Something made me say yes.
It wasn’t love. Despite his name, there was little about Romeo that lassoed my heart. He was enormous. And toothless. His claws seemed permanently poised to strike. His fur was dull and he had a bad case of dandruff and he reeked of a pack-a-day habit.
Nonetheless, the word that escaped my lips when asked if I’d give Romeo a temporary home — “just a week” — was “yes.”
He spent the first 48 hours AWOL. We finally discovered him, wedged in a closet beside a dresser. His girth rendered him unable to turn around and so he faced the wall, unable to back out. We lifted him up and his claws came out, swiping at the air.
He must be hungry, we figured, so we offered him some food. He didn’t touch it and soon skulked back to his hiding place in the closet.
Slowly, over a week or so, we began to see him more often. He still hardly ate, but, to be honest, he looked like he could afford to skip a few meals.
It was like living with a shadow. He tolerated our presence but seemed completely uninterested. The other animals terrified him, though they were only mildly curious about him and largely left him alone.
His owner, who had sought his temporary refuge, was hard to contact. A week became two, then three.
In the meantime, Romeo was settling in. He began appearing at his bowl each morning, decidedly more slim than when he’d arrived. Although he’d been unable to get onto our rather high bed at first, his trimmer self found it possible, and he began settling at my feet when I read before bed.
We discovered he could purr.
When his owner finally announced that she’d found a rescue willing to take him in, I felt relieved. Our house had enough animals. This sentiment was shared by our 21-year-old cat who had been on his own hunger strike — except when I broke out the lobster-based cat food — since Romeo’s arrival.
But in the days after Romeo left, the house felt too empty. Hard to believe with a family of five people, three dogs, two cats and a rabbit. I worried that Romeo had been uprooted yet again. I wondered if he’d found another closet retreat.
Two days later, I sought out the rescue. Although I have no doubt the women who ran it were large-hearted souls, my own heart sank at the conditions. No fewer than a hundred cats lived in a roughly 800 square foot area. They were on top of couches, beneath tables, in cages and perched on chairs. The place reeked of cat. I wondered whether I’d be able to find ordinary-looking Romeo in this feline sea.
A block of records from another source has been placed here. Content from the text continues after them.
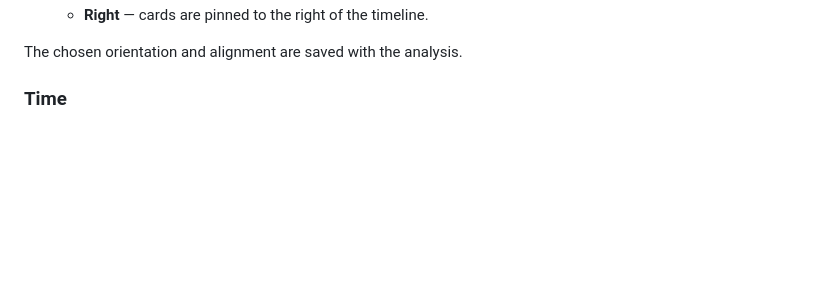
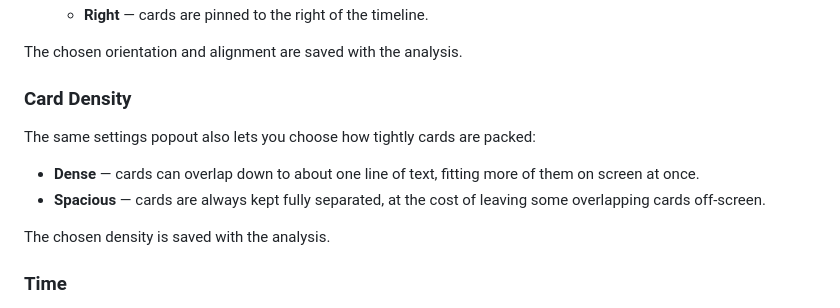
Before and after one commit to lehtipalo/spotfire-timeline-mod, a Markdown page: docs/user-guide.md, the part around the change. Drawn GitHub-style; blank space fills up the shorter version.

Commit message:
Added info about density setting to the user guide

```diff
--- a/docs/user-guide.md
+++ b/docs/user-guide.md
@@ -49,6 +49,15 @@ Hover over the visualization to reveal a settings button in the upper-right corn
   - **Right** — cards are pinned to the right of the timeline.
 
 The chosen orientation and alignment are saved with the analysis.
+
+### Card Density
+
+The same settings popout also lets you choose how tightly cards are packed:
+
+- **Dense** — cards can overlap down to about one line of text, fitting more of them on screen at once.
+- **Spacious** — cards are always kept fully separated, at the cost of leaving some overlapping cards off-screen.
+
+The chosen density is saved with the analysis.
 
 ### Time
 
```
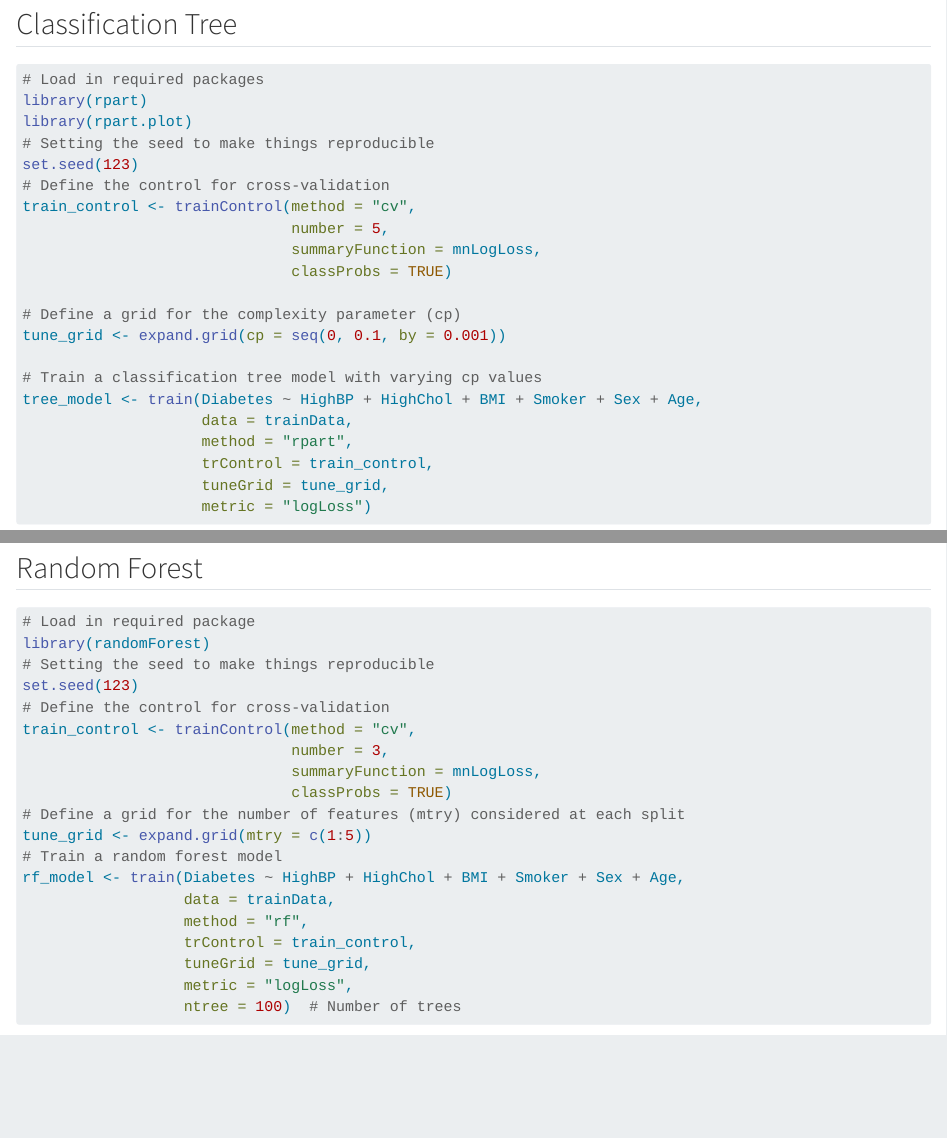
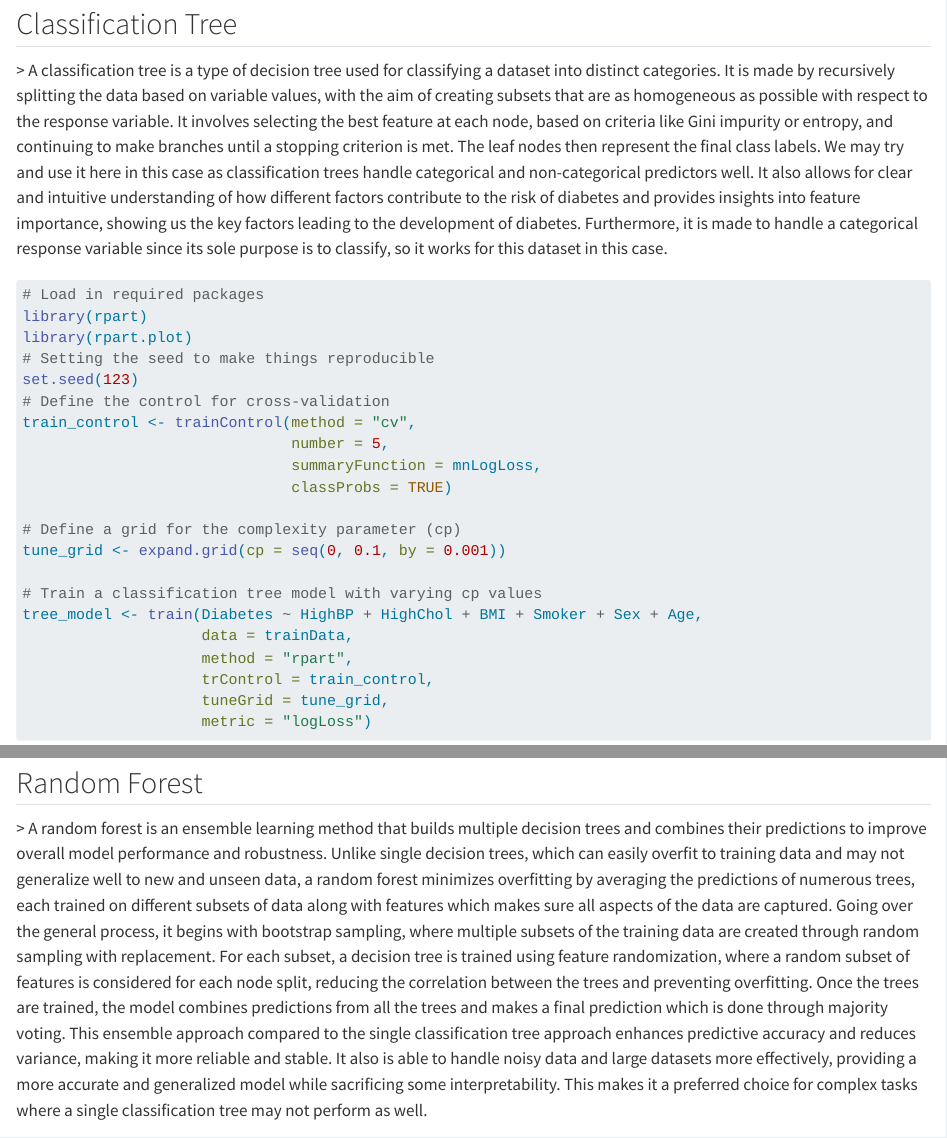
Before and after one commit to charlietrout/Project_3, a Quarto document (Modeling.qmd): the page in a window 1100 px wide, from 3540 px down, and a second part further down, joined at a grey line. Rendered offline with R 4.5, knitr and Pandoc in place of Quarto, with nearby package versions; some code elsewhere in the file could not run offline; long lines of code are wrapped.

Commit message:
final version

````diff
--- a/Modeling.qmd
+++ b/Modeling.qmd
@@ -80,6 +80,7 @@ summary(resamples)
 
 
 ## Classification Tree
+\> A classification tree is a type of decision tree used for classifying a dataset into distinct categories. It is made by recursively splitting the data based on variable values, with the aim of creating subsets that are as homogeneous as possible with respect to the response variable. It involves selecting the best feature at each node, based on criteria like Gini impurity or entropy, and continuing to make branches until a stopping criterion is met. The leaf nodes then represent the final class labels. We may try and use it here in this case as classification trees handle categorical and non-categorical predictors well. It also allows for clear and intuitive understanding of how different factors contribute to the risk of diabetes and provides insights into feature importance, showing us the key factors leading to the development of diabetes. Furthermore, it is made to handle a categorical response variable since its sole purpose is to classify, so it works for this dataset in this case.
 ```{r}
 # Load in required packages
 library(rpart)
@@ -109,6 +110,7 @@ print(tree_model)
 
 
 ## Random Forest
+\> A random forest is an ensemble learning method that builds multiple decision trees and combines their predictions to improve overall model performance and robustness. Unlike single decision trees, which can easily overfit to training data and may not generalize well to new and unseen data, a random forest minimizes overfitting by averaging the predictions of numerous trees, each trained on different subsets of data along with features which makes sure all aspects of the data are captured. Going over the general process, it begins with bootstrap sampling, where multiple subsets of the training data are created through random sampling with replacement. For each subset, a decision tree is trained using feature randomization, where a random subset of features is considered for each node split, reducing the correlation between the trees and preventing overfitting. Once the trees are trained, the model combines predictions from all the trees and makes a final prediction which is done through majority voting. This ensemble approach compared to the single classification tree approach enhances predictive accuracy and reduces variance, making it more reliable and stable. It also is able to handle noisy data and large datasets more effectively, providing a more accurate and generalized model while sacrificing some interpretability. This makes it a preferred choice for complex tasks where a single classification tree may not perform as well.
 ```{r}
 # Load in required package
 library(randomForest)
````
Also changed, not shown: 1 other file.
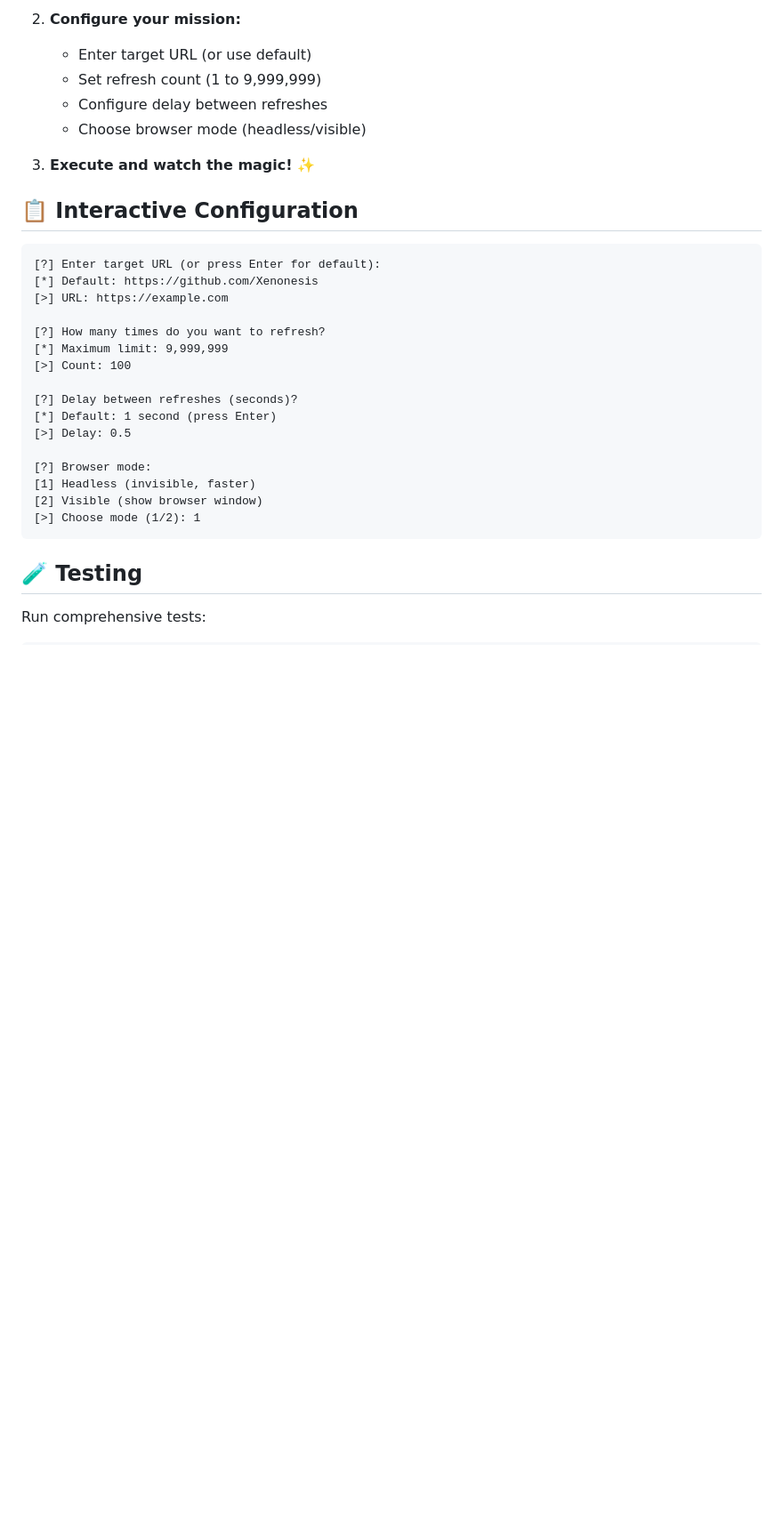
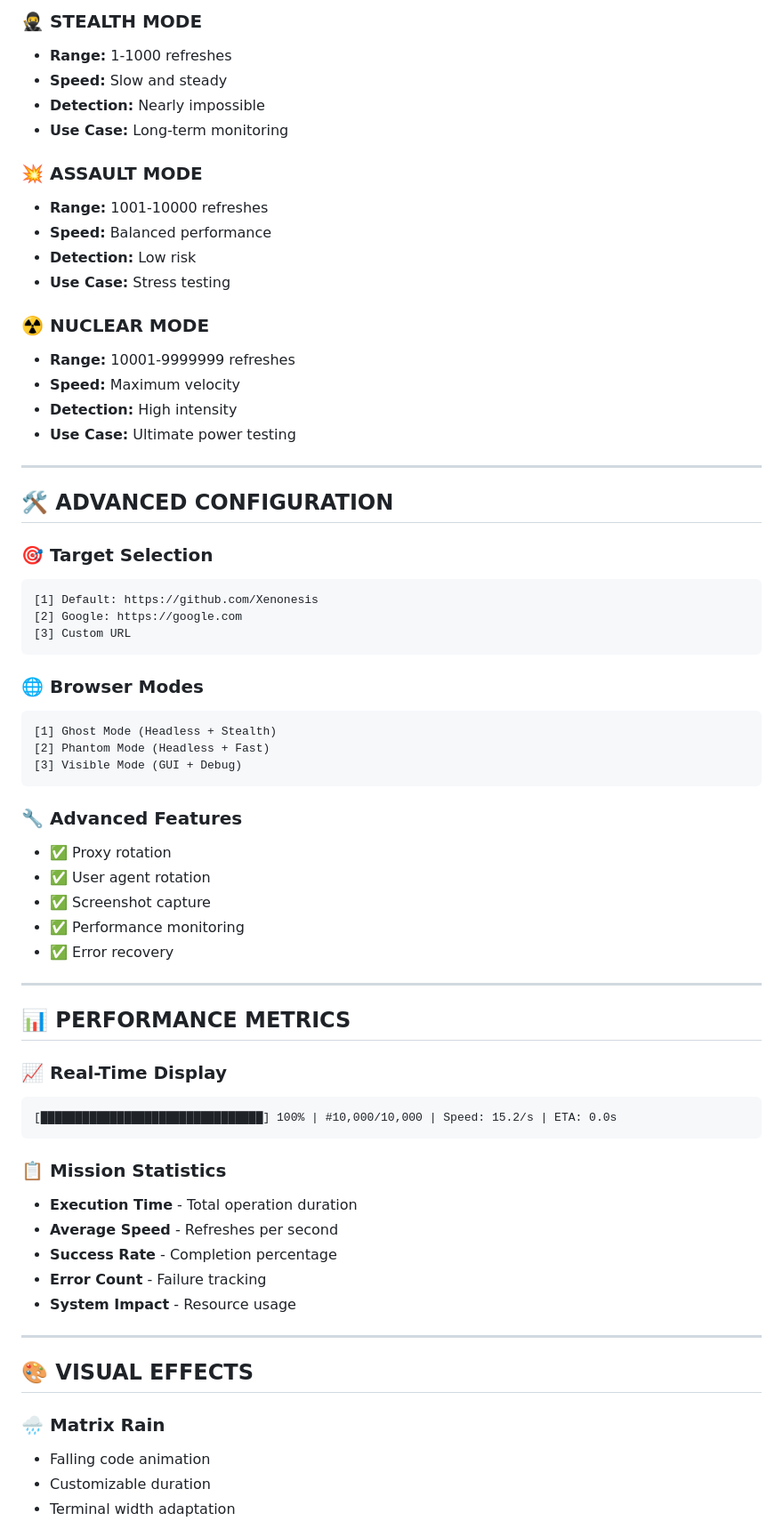
Before and after one commit to Xenonesis/Refresho, a Markdown page: README.md, the part around one of its changes. Shown at 89% size. Rendered like a GitHub page; blank space fills up the shorter version.

````diff
--- a/README.md
+++ b/README.md
@@ -62,33 +72,69 @@ python refresh_bot.py
 
-2. **Configure your mission:**
-   - Enter target URL (or use default)
-   - Set refresh count (1 to 9,999,999)
-   - Configure delay between refreshes
-   - Choose browser mode (headless/visible)
+### 🥷 **STEALTH MODE**
+- **Range:** 1-1000 refreshes
+- **Speed:** Slow and steady
+- **Detection:** Nearly impossible
+- **Use Case:** Long-term monitoring
 
-3. **Execute and watch the magic!** ✨
+### 💥 **ASSAULT MODE**
+- **Range:** 1001-10000 refreshes
+- **Speed:** Balanced performance
+- **Detection:** Low risk
+- **Use Case:** Stress testing
 
-## 📋 Interactive Configuration
+### ☢️ **NUCLEAR MODE**
+- **Range:** 10001-9999999 refreshes
+- **Speed:** Maximum velocity
+- **Detection:** High intensity
+- **Use Case:** Ultimate power testing
 
+---
+
+## 🛠️ ADVANCED CONFIGURATION
+
+### 🎯 **Target Selection**
 ```
-[?] Enter target URL (or press Enter for default):
-[*] Default: https://github.com/Xenonesis
-[>] URL: https://example.com
-
-[?] How many times do you want to refresh?
-[*] Maximum limit: 9,999,999
-[>] Count: 100
-
-[?] Delay between refreshes (seconds)?
-[*] Default: 1 second (press Enter)
-[>] Delay: 0.5
-
-[?] Browser mode:
-[1] Headless (invisible, faster)
-[2] Visible (show browser window)
-[>] Choose mode (1/2): 1
+[1] Default: https://github.com/Xenonesis
+[2] Google: https://google.com
+[3] Custom URL
 ```
 
-## 🧪 Testing
+### 🌐 **Browser Modes**
+```
+[1] Ghost Mode (Headless + Stealth)
+[2] Phantom Mode (Headless + Fast)
+[3] Visible Mode (GUI + Debug)
+```
 
-Run comprehensive tests:
+### 🔧 **Advanced Features**
+- ✅ Proxy rotation
+- ✅ User agent rotation
+- ✅ Screenshot capture
+- ✅ Performance monitoring
+- ✅ Error recovery
+
+---
+
+## 📊 PERFORMANCE METRICS
+
+### 📈 **Real-Time Display**
+```
+[████████████████████████████████] 100% | #10,000/10,000 | Speed: 15.2/s | ETA: 0.0s
+```
+
+### 📋 **Mission Statistics**
+- **Execution Time** - Total operation duration
+- **Average Speed** - Refreshes per second
+- **Success Rate** - Completion percentage
+- **Error Count** - Failure tracking
+- **System Impact** - Resource usage
+
+---
+
+## 🎨 VISUAL EFFECTS
+
+### 🌧️ **Matrix Rain**
+- Falling code animation
+- Customizable duration
+- Terminal width adaptation
+
````
Also changed, not shown: other parts of README.md (+249 -98 lines).
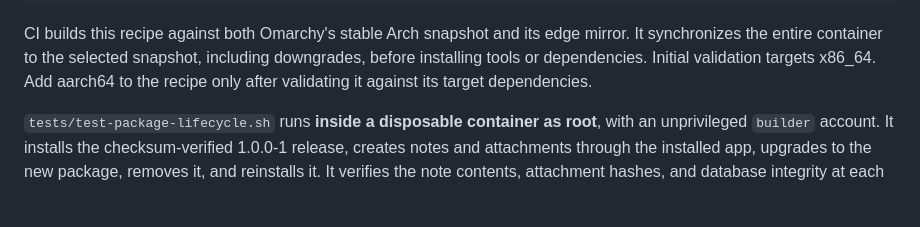
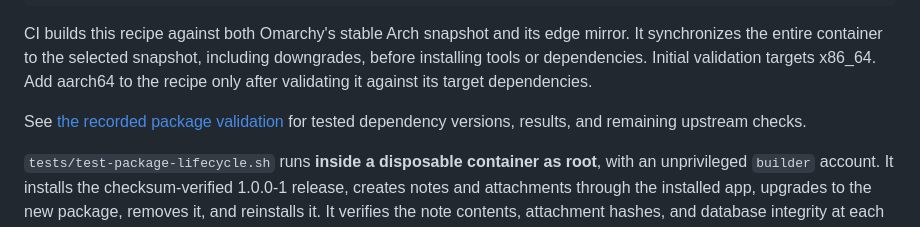
Before and after one commit to last-refuge/omarchy-notes, a Markdown page: docs/arch-release.md, the part around the change. GitHub-like rendering; blank space fills up the shorter version.

Commit message:
Record stable and edge package validation

```diff
--- a/docs/arch-release.md
+++ b/docs/arch-release.md
@@ -36,6 +36,9 @@ CI builds this recipe against both Omarchy's stable Arch snapshot and its edge
 mirror. It synchronizes the entire container to the selected snapshot, including
 downgrades, before installing tools or dependencies. Initial validation targets
 x86_64. Add aarch64 to the recipe only after validating it against its target dependencies.
+
+See [the recorded package validation](omarchy-validation.md) for tested dependency
+versions, results, and remaining upstream checks.
 
 `tests/test-package-lifecycle.sh` runs **inside a disposable container as root**,
 with an unprivileged `builder` account. It installs the checksum-verified 1.0.0-1
```
Also changed, not shown: docs/omarchy-validation.md (added, +50 -0 lines).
But I did. He was huddled at the back, looking bewildered.
I plucked him up and left.
He’s been back with us for more than six months now. He has slowly grown chubby again and we routinely tease him about his “memory foam stomach,” as my daughter calls it. Perhaps not surprisingly, the same things that made him less-than-appealing at first — his toothlessness, his tubbiness — are part of what we love most about him now.
Each of us secretly thinks that he loves us better than all the rest. He’s the consummate diplomat — or just blessed with enough love that he can afford to spread it around.
We routinely seek him out when we need a pick-me-up. He’ll happily listen to us, no matter what we say. He’ll purr at the first sign of a chin rub. And he’ll curl up on the bed of whomever seems most in need of comfort.
Sometimes “yes,” when “no” makes much more sense, really is the right answer.